## Work request
Each line of the entries that mentions the string "apos" needs to be reported.

## Extracted material
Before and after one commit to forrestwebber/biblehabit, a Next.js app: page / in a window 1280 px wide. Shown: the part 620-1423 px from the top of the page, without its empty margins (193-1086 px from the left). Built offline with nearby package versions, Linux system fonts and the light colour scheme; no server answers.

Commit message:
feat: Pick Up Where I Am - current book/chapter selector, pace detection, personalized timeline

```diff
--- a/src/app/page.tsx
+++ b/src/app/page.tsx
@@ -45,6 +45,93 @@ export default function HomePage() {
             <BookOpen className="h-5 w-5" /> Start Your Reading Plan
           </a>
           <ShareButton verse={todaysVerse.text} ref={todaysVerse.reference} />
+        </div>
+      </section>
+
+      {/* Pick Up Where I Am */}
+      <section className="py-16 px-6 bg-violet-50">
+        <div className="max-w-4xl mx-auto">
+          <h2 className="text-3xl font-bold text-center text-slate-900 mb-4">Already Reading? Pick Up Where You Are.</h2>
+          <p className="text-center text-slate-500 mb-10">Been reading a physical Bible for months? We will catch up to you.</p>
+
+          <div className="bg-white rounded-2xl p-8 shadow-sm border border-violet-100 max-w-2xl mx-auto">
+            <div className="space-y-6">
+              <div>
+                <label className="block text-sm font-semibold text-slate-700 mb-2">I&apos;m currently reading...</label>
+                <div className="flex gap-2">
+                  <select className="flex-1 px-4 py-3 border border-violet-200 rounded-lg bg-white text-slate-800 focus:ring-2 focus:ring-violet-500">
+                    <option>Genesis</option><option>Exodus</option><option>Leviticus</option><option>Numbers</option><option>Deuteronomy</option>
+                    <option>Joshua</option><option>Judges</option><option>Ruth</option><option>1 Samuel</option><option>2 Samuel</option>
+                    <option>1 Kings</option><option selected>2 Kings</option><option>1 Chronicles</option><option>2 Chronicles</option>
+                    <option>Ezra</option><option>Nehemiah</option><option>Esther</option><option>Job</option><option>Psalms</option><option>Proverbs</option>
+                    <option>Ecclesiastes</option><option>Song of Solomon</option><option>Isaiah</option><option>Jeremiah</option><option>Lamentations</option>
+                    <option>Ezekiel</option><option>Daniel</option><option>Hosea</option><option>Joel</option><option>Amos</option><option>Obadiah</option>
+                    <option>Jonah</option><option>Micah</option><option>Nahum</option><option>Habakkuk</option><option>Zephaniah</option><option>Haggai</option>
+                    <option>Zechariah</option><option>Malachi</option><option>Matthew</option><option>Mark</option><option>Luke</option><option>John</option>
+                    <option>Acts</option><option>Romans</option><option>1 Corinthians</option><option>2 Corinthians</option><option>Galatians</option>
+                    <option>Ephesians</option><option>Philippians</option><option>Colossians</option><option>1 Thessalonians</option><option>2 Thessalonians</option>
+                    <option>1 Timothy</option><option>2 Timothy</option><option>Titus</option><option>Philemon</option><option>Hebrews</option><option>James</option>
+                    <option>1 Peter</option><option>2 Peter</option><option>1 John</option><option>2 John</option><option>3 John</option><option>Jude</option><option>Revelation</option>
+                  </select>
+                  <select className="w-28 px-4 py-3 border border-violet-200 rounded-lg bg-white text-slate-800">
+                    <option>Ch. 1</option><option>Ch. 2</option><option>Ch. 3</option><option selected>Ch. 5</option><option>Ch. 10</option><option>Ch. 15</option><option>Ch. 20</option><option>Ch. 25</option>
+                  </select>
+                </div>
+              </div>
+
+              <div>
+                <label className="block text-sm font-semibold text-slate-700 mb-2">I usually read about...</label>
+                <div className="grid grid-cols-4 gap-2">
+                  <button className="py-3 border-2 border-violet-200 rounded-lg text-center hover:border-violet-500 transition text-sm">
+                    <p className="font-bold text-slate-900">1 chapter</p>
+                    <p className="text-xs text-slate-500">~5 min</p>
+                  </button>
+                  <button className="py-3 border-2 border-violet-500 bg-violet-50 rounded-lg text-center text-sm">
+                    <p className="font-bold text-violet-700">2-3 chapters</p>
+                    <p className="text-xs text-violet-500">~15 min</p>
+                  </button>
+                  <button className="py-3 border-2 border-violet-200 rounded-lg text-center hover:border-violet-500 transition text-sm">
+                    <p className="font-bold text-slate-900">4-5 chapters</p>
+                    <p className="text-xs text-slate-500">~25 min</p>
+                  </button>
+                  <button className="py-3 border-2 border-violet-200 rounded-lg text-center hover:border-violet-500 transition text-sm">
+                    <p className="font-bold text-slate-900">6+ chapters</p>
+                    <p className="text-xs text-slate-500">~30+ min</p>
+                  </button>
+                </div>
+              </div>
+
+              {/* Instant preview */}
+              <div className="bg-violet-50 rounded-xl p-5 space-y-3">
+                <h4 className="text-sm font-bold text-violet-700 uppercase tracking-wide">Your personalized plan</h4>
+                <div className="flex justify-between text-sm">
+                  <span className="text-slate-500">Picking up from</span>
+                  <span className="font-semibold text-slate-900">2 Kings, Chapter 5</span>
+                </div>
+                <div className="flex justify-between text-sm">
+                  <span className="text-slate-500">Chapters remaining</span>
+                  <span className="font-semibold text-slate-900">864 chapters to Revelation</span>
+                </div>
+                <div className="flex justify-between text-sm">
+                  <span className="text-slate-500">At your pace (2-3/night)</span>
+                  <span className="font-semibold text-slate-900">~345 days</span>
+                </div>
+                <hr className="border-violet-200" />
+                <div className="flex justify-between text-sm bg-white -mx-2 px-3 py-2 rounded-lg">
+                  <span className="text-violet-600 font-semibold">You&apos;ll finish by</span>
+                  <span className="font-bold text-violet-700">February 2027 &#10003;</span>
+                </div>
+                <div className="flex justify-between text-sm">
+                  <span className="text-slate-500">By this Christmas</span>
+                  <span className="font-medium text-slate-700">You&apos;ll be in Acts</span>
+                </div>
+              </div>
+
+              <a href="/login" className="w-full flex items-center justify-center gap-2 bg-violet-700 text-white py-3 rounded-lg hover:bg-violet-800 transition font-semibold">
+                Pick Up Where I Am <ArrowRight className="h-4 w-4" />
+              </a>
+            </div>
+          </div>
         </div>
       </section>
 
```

## Output of the exercise
+                <label className="block text-sm font-semibold text-slate-700 mb-2">I&apos;m currently reading...</label>
+                  <span className="text-violet-600 font-semibold">You&apos;ll finish by</span>
+                  <span className="font-medium text-slate-700">You&apos;ll be in Acts</span>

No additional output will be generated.